Can you imagine having solar panel farms in space?

With the way technology has advanced, improved, and been continually innovated throughout the age,s I wouldn’t doubt such possibilities.

In the 1950s, AT&T Bell Laboratories began using solar cells to power their satellites. In fact, even until today, solar cells continue to power space machines and devices.

People are full of creativity and imaginative ideas that were once thought far-fetched, yet now may be easily at the tips of our fingers. With time, research, dedication, persistence, and belief, so many wild ideas will come to life. The solar panel farm, in my mind, is one of those ideas.

Imagine having orbital generators providing clean and renewable energy in space.

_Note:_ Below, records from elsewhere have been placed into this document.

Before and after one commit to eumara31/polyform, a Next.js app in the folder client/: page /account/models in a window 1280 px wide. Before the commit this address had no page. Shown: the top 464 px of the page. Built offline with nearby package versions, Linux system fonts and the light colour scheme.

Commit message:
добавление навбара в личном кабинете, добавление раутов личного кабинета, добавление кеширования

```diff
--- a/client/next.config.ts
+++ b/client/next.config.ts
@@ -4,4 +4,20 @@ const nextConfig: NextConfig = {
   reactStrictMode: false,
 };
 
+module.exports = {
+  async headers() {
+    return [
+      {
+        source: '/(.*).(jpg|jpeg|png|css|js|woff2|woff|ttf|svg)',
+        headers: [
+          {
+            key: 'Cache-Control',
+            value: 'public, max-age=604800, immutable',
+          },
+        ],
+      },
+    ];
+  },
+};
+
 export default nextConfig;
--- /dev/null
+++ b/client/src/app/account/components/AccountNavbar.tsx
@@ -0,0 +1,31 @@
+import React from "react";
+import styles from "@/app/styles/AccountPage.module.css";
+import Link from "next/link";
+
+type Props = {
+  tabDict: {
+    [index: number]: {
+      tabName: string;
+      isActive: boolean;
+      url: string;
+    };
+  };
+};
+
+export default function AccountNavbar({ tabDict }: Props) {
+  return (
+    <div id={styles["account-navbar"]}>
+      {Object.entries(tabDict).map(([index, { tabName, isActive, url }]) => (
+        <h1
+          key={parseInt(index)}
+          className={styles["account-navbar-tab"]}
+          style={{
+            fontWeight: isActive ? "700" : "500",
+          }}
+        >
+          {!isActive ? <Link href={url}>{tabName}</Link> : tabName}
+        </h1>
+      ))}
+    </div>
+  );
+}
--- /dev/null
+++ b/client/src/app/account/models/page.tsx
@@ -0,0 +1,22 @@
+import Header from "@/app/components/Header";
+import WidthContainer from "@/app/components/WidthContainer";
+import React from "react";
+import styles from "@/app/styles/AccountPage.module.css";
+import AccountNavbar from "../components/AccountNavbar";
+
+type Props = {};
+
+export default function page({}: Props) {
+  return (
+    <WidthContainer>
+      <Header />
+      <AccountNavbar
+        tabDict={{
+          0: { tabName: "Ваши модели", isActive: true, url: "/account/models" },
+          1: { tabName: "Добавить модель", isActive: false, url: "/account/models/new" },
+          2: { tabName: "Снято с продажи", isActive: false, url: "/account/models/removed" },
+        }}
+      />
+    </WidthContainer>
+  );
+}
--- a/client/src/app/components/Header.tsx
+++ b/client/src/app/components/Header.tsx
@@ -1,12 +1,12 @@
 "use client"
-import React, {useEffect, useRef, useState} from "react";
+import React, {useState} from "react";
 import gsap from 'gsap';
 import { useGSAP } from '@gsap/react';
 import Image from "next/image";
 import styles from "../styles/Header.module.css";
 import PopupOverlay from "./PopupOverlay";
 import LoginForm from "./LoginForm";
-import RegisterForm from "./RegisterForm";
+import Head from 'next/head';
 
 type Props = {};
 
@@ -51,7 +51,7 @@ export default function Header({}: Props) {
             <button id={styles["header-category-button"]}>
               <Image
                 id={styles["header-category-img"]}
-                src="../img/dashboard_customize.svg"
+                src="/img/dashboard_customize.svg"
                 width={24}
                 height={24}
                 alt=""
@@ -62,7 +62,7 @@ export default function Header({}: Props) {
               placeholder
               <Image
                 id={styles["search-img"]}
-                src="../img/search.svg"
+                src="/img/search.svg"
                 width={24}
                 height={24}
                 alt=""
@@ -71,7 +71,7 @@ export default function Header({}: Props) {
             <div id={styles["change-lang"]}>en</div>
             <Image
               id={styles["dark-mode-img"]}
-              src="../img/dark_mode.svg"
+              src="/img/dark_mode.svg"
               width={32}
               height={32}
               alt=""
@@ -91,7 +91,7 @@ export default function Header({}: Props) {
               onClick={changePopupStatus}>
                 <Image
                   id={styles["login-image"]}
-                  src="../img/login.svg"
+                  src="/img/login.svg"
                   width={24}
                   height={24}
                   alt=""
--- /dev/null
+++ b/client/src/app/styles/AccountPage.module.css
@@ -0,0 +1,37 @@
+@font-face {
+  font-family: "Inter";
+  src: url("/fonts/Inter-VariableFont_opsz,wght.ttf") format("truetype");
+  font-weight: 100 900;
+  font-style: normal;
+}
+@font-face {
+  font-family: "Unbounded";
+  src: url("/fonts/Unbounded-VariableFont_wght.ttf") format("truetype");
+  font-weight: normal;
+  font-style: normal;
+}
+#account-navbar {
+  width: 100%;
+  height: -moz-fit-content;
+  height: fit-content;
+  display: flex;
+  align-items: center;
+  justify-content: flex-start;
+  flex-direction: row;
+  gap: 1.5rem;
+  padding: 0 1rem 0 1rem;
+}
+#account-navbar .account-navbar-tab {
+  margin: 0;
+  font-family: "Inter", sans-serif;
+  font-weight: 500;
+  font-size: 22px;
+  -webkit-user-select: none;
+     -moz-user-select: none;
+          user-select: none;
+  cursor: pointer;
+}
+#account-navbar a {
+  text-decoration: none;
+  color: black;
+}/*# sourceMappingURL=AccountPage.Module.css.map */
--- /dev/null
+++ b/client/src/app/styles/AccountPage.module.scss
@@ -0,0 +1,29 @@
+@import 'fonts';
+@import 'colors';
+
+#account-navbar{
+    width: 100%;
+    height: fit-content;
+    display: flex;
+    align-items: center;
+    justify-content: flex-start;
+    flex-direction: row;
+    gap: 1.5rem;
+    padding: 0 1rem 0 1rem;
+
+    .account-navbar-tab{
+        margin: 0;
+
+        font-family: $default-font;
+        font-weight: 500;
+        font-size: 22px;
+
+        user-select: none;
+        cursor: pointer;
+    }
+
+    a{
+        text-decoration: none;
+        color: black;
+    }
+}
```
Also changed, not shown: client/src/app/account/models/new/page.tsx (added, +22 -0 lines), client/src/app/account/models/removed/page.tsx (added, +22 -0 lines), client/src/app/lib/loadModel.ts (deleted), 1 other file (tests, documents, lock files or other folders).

That would be an amazing feat that could solve the problems related to fossil fuels. In a world where limited resources are available and produced too slowly to keep up with the demands of society, solar power in space may be the resolution we’re searching for.

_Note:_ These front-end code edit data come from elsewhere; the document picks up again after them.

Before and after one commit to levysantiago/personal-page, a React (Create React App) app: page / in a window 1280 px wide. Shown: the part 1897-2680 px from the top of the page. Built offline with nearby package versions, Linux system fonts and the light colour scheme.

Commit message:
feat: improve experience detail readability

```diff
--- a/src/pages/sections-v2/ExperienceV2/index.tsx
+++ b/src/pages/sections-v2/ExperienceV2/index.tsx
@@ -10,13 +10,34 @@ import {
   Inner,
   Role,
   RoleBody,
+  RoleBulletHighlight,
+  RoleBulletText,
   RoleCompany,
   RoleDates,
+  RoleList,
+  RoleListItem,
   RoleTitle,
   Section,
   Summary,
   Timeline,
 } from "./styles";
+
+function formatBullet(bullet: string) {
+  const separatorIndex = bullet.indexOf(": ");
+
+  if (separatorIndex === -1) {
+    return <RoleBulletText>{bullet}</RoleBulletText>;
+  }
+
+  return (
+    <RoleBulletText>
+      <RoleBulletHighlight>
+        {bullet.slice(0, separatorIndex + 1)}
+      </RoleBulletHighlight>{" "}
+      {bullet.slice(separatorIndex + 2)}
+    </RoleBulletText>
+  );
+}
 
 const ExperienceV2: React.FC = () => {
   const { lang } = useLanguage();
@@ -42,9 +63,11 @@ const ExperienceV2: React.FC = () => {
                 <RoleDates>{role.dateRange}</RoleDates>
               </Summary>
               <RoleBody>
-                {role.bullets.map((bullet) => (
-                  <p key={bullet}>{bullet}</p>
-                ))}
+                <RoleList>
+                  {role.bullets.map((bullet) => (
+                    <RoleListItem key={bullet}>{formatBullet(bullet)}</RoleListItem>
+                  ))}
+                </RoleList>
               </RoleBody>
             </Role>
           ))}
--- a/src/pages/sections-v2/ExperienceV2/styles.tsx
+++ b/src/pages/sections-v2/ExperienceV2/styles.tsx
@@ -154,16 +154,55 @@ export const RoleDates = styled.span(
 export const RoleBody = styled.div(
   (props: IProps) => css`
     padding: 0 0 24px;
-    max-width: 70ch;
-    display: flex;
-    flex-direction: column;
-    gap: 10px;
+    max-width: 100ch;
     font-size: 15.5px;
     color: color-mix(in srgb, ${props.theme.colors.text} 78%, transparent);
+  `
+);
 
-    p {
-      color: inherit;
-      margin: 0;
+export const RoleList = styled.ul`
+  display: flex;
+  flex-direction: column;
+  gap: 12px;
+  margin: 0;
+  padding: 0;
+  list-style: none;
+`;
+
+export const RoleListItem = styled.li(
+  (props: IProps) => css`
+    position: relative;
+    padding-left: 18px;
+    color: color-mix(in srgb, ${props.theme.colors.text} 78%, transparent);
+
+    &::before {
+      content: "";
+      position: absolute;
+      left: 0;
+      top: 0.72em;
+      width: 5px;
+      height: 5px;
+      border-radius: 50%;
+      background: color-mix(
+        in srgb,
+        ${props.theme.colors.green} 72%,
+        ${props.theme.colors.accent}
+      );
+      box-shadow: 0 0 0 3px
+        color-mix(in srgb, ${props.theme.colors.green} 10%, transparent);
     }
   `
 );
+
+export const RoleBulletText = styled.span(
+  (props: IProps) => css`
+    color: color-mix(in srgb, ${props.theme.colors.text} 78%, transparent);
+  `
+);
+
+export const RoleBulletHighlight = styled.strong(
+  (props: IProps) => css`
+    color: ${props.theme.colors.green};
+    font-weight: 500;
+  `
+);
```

Due mainly to cost (and possibly as a bizarre idea), the concept of having a solar panel farm in space has been overlooked by most, but not all. Did you know that Japan has plans to create a prototype within the next 20 years? Their current goal is to place an orbital solar-powered generator in space anticipated to transmit one gigawatt of energy to Earth by 2030.

“We’re doing this research for commonsense reasons—as a potential solution to the challenges posed by the exhaustion of fossil fuels and global warming,” says Hiroaki Suzuki of JAXA’s Advanced Mission Research Center.

Since there are no clouds in space and no differentiation between day and night, sunlight is available around the clock. This means greater efficiency and zero concerns about weather.

One thing they hope to find is a material that can convert sunlight into laser light efficiently, since the objective is to send the energy collected from space down to the Earth’s surface in microwave or laser form. Currently, an yttrium-aluminum-garnet ceramic material containing neodymium and chromium is being studied for that purpose.

 

The projected cost for this project (which may be billions upon billions) is negligible to the Japanese team of scientists, since the possible reward of making things like this possible is far greater than any price.

“We can’t know whether this is feasible or not if we don’t have the basic technology first. We’re aiming to produce stable, cheap power and hydrogen at a target price of 6.5 cents per kilowatt-hour,” says Suzuki.

What if our world were to approach fossil fuel depletion just like the movies, games, and Japanese animation series portray? What then? I’m quite thankful that there are people in this world who continually try to make beneficial and positive ideas come to life despite failure after failure of testing and sketchbook drafting.

If not for the people who put their ideas to life, we wouldn’t have electricity to begin with – which means photovoltaic cells and panels would not exist.

Light a candle by five in the evening every day? I’m glad all I have to do is flip a switch.